→ YOUR TASK: No pictures in the copy, please: retype all the records exactly.

→ INPUT DATA:
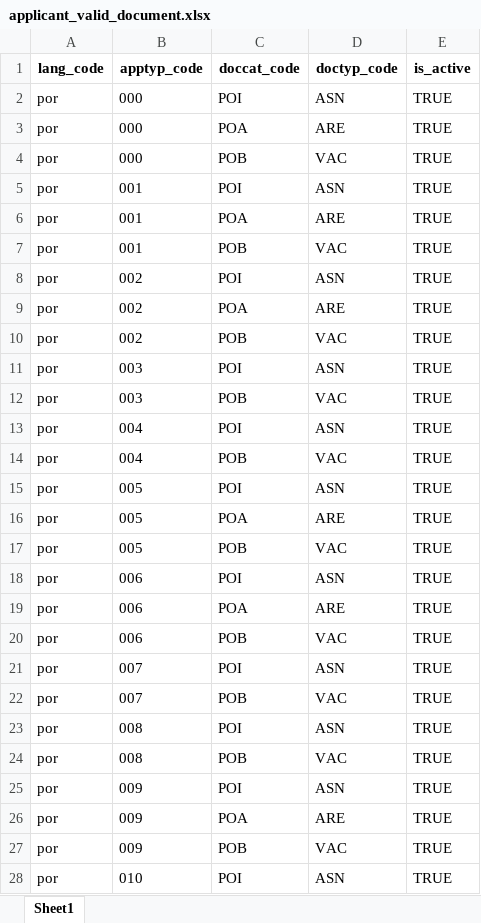
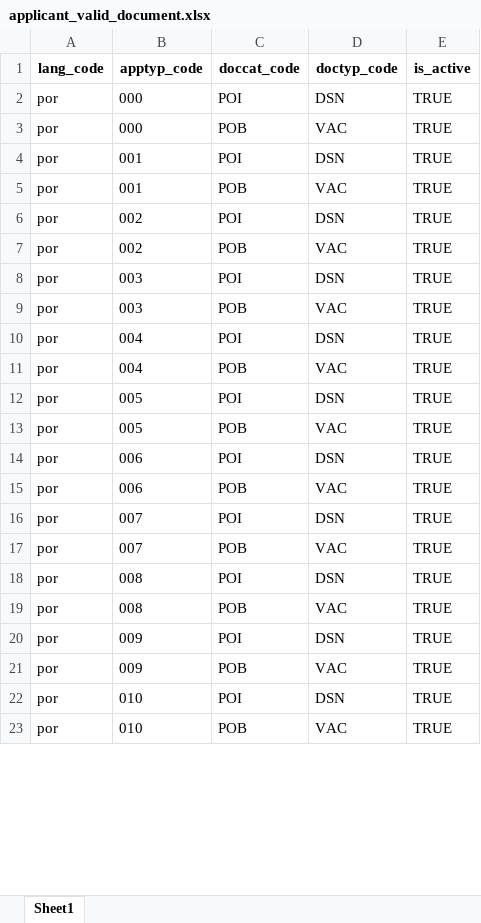
Before and after one commit to ooru-digital/mosip-data, an Excel workbook: mosip_master/xlsx/applicant_valid_document.xlsx, sheet Sheet1, drawn as a sheet; only a part is shown; the shorter side is filled out with more unchanged rows; values as stored, in another font and other column widths than the file's, no borders; removed rows and columns are numbered as before the commit, all else as after; the diff covers the shown part only; the diff names each change by its address in the sheet, - before the commit and + after, or states it on an @@ line.

Commit message:
Fixed document data

```diff
--- a/mosip_master/xlsx/applicant_valid_document.xlsx (sheet Sheet1)
+++ b/mosip_master/xlsx/applicant_valid_document.xlsx (sheet Sheet1)
-D2 (doctyp_code): ASN
+D2 (doctyp_code): DSN
-row 3: por | 000 | POA | ARE | TRUE
-D4 (doctyp_code): ASN
+D4 (doctyp_code): DSN
-row 6: por | 001 | POA | ARE | TRUE
-D6 (doctyp_code): ASN
+D6 (doctyp_code): DSN
-row 9: por | 002 | POA | ARE | TRUE
-D8 (doctyp_code): ASN
+D8 (doctyp_code): DSN
-D10 (doctyp_code): ASN
+D10 (doctyp_code): DSN
-D12 (doctyp_code): ASN
+D12 (doctyp_code): DSN
-row 16: por | 005 | POA | ARE | TRUE
-D14 (doctyp_code): ASN
+D14 (doctyp_code): DSN
-row 19: por | 006 | POA | ARE | TRUE
-D16 (doctyp_code): ASN
+D16 (doctyp_code): DSN
-D18 (doctyp_code): ASN
+D18 (doctyp_code): DSN
-D20 (doctyp_code): ASN
+D20 (doctyp_code): DSN
-row 26: por | 009 | POA | ARE | TRUE
-D22 (doctyp_code): ASN
+D22 (doctyp_code): DSN
```
Also changed, not shown: 93 removed rows and 6 edited cells elsewhere in this sheet, mosip_master/xlsx/doc_category.xlsx, mosip_master/xlsx/doc_type.xlsx, 4 other files.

→ SOLUTION:
Before and after one commit to ooru-digital/mosip-data, an Excel workbook: mosip_master/xlsx/applicant_valid_document.xlsx, sheet Sheet1, drawn as a sheet; only a part is shown; the shorter side is filled out with more unchanged rows; values as stored, in another font and other column widths than the file's, no borders; removed rows and columns are numbered as before the commit, all else as after; the diff covers the shown part only; the diff names each change by its address in the sheet, - before the commit and + after, or states it on an @@ line.

Commit message:
Fixed document data

```diff
--- a/mosip_master/xlsx/applicant_valid_document.xlsx (sheet Sheet1)
+++ b/mosip_master/xlsx/applicant_valid_document.xlsx (sheet Sheet1)
-D2 (doctyp_code): ASN
+D2 (doctyp_code): DSN
-row 3: por | 000 | POA | ARE | TRUE
-D4 (doctyp_code): ASN
+D4 (doctyp_code): DSN
-row 6: por | 001 | POA | ARE | TRUE
-D6 (doctyp_code): ASN
+D6 (doctyp_code): DSN
-row 9: por | 002 | POA | ARE | TRUE
-D8 (doctyp_code): ASN
+D8 (doctyp_code): DSN
-D10 (doctyp_code): ASN
+D10 (doctyp_code): DSN
-D12 (doctyp_code): ASN
+D12 (doctyp_code): DSN
-row 16: por | 005 | POA | ARE | TRUE
-D14 (doctyp_code): ASN
+D14 (doctyp_code): DSN
-row 19: por | 006 | POA | ARE | TRUE
-D16 (doctyp_code): ASN
+D16 (doctyp_code): DSN
-D18 (doctyp_code): ASN
+D18 (doctyp_code): DSN
-D20 (doctyp_code): ASN
+D20 (doctyp_code): DSN
-row 26: por | 009 | POA | ARE | TRUE
-D22 (doctyp_code): ASN
+D22 (doctyp_code): DSN
```
Also changed, not shown: 93 removed rows and 6 edited cells elsewhere in this sheet, mosip_master/xlsx/doc_category.xlsx, mosip_master/xlsx/doc_type.xlsx, 4 other files.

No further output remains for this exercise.